Before-and-after change records
-- -- --

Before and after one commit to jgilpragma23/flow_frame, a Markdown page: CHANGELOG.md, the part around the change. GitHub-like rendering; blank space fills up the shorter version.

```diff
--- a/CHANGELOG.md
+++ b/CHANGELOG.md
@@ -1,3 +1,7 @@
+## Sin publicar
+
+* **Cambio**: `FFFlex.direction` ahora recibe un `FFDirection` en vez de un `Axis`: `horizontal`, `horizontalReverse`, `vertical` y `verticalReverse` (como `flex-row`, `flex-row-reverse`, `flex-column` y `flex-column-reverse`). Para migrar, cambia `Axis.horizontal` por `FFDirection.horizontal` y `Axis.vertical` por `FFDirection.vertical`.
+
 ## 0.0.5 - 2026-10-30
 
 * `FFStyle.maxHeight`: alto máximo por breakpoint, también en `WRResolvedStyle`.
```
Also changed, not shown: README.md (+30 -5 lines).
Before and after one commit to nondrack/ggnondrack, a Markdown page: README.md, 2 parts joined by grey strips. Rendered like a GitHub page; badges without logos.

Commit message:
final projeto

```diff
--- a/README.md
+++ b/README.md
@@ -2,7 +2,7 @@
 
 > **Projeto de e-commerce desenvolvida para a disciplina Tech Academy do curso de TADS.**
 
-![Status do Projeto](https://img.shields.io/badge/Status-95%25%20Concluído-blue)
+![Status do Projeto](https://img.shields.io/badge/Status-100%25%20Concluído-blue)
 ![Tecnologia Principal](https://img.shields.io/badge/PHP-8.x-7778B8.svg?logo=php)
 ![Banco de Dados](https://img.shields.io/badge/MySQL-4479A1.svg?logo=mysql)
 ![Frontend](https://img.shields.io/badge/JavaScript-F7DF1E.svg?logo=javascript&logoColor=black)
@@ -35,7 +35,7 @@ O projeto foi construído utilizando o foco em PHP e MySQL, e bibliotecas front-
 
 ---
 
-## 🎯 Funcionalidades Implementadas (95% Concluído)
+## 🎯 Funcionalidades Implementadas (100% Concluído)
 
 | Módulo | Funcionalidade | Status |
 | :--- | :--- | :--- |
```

-- -- --

### TRY IT:
The line containing "final projeto" and every line after it, up to and including the last line of the records, should be reproduced exactly, with nothing else.

### EXERCISE SOLUTION:
final projeto

```diff
--- a/README.md
+++ b/README.md
@@ -2,7 +2,7 @@
 
 > **Projeto de e-commerce desenvolvida para a disciplina Tech Academy do curso de TADS.**
 
-![Status do Projeto](https://img.shields.io/badge/Status-95%25%20Concluído-blue)
+![Status do Projeto](https://img.shields.io/badge/Status-100%25%20Concluído-blue)
 ![Tecnologia Principal](https://img.shields.io/badge/PHP-8.x-7778B8.svg?logo=php)
 ![Banco de Dados](https://img.shields.io/badge/MySQL-4479A1.svg?logo=mysql)
 ![Frontend](https://img.shields.io/badge/JavaScript-F7DF1E.svg?logo=javascript&logoColor=black)
@@ -35,7 +35,7 @@ O projeto foi construído utilizando o foco em PHP e MySQL, e bibliotecas front-
 
 ---
 
-## 🎯 Funcionalidades Implementadas (95% Concluído)
+## 🎯 Funcionalidades Implementadas (100% Concluído)
 
 | Módulo | Funcionalidade | Status |
 | :--- | :--- | :--- |
```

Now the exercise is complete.